In 2000, together with Ingo Vetter, I travelled to Detroit for the first time. Commissioned by the Werleitz-Biennale "Real Work" (curator: Christiane Mennicke / Corinna Koch) we set out to document the ruins of industrialization. They were there, for sure, but what we didn't expect to find was a vibrant and diverse urban agriculture community. In the following years, we made numerous trips to Detroit, met artists and farmers and artist farmers, community organizers and dedicated high school teachers.

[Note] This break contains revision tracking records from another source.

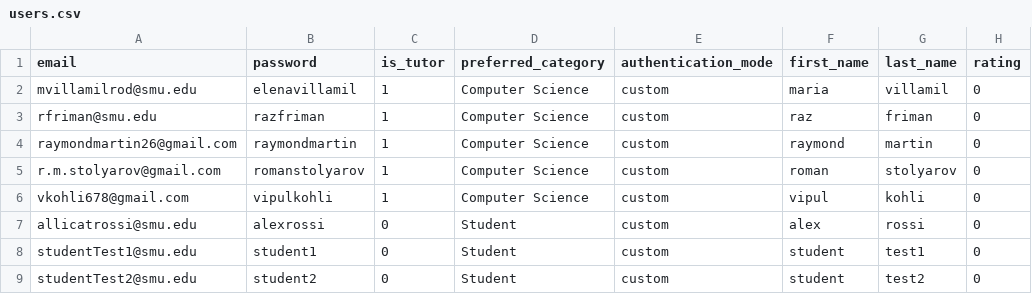
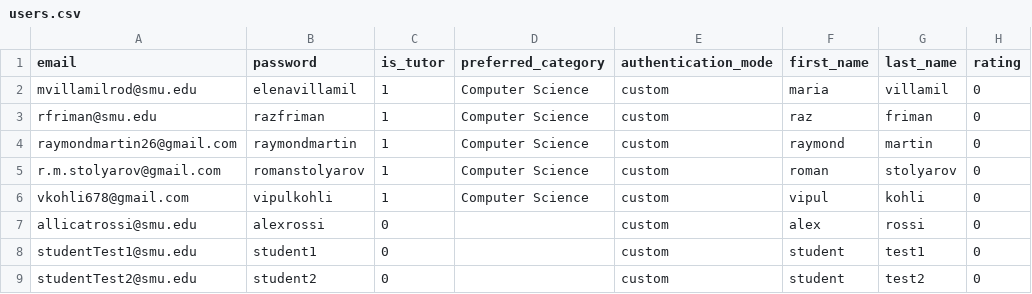
Before and after one commit to razfriman/Snap2Ask, a CSV file: Code/sql/inputFiles/users.csv, drawn as a sheet.

```diff
--- a/Code/sql/inputFiles/users.csv
+++ b/Code/sql/inputFiles/users.csv
@@ -6,4 +6,4 @@ r.m.stolyarov@gmail.com,romanstolyarov,1,Computer Science,custom,roman,stolyarov
 vkohli678@gmail.com,vipulkohli,1,Computer Science,custom,vipul,kohli,0,
-allicatrossi@smu.edu,alexrossi,0,Student,custom,alex,rossi,0,
-studentTest1@smu.edu,student1,0,Student,custom,student,test1,0,
-studentTest2@smu.edu,student2,0,Student,custom,student,test2,0,
+allicatrossi@smu.edu,alexrossi,0,,custom,alex,rossi,0,
+studentTest1@smu.edu,student1,0,,custom,student,test1,0,
+studentTest2@smu.edu,student2,0,,custom,student,test2,0,
```
Also changed, not shown: Code/sql/inputFiles/questions.csv, Code/sql/inputFiles/subcategories.csv, 4 other files.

We documented their activities, conducted many interviews, we listened and learned.
I am Farming Humanity
Video, 16:40 Min., Color
English with German/French/Swedish subtitles
Interview with Lee Burns, urban farmer and co-founder of the "Detroit Agriculture Network."
In 2005 we founded, together with artist Mitchell Cope, the Detroit Tree of Heaven Woodshop. The tree of heaven (lat. ailanthus) aka "ghetto palm" is ubiquitous all over the abandoned lots and dilapidated factory sites. The tree originates from China and came with waves of Chinese migrant workers because of its use in Chinese traditional medicine. Other specimen were imported to the USA by botanists for parks and private gardens. As a typical neophyte, the tree of heaven soon left its confinements and rapidly spread all over the USA. The tree is highly resilient to unfavorable conditions, it tolerates contaminated soil and drought, and it spreads through seeds as well as off-shots. Once it has taken roots, it's almost impossible to get rid of. For all these qualities, we chose the tree of heaven as an icon for the resilience and the staying power of the people of Detroit. By trial and error, we learned how to cure the wood and to work with it. We collaborated with local experts—artists, sociologists, a bicycle-powered tree grooming business, a mobile sawmill, a small carpentry business —and harvested trees from abandoned sites or from people's front gardens.
We made museum benches, tables, vessels, picture frames, ladders. The SMART Museum, Chicago, commissioned a work and as a logical next step, and because we liked the absurdity of it, we purchased a lot and planted a tree farm. In recent years, the activities of the woodshop have slightly moved away from Detroit. In 2016 we harvested trees in Berlin and by now, the timber should be good to go.
Let's see what our next project will be!
Shrinking Cities—Schrumpfende Städte
Multi-part exhibition project (curator: Philip Oswalt)
These installation shots were taken at the opening at MOCAD Detroit, 2007
The Museum Arbeitswelt (Museum of Labor) in Steyr, Austria, commissioned a city portrait of Detroit for its reopening in 2006. The permanent exhibition working-world.net is dedicated to the fundamental changes in working environments in a globalized economy.
The portrait consists of ten vessel sculptures lathe-turned from laminated blocks of Tree of Heaven wood. The outlines are based on various statistics relevant to Detroit. The time frame is 1985 (base) to 2005 (top). The data has been provided by Jason Booza, Center for Urban Studies, Wayne State University.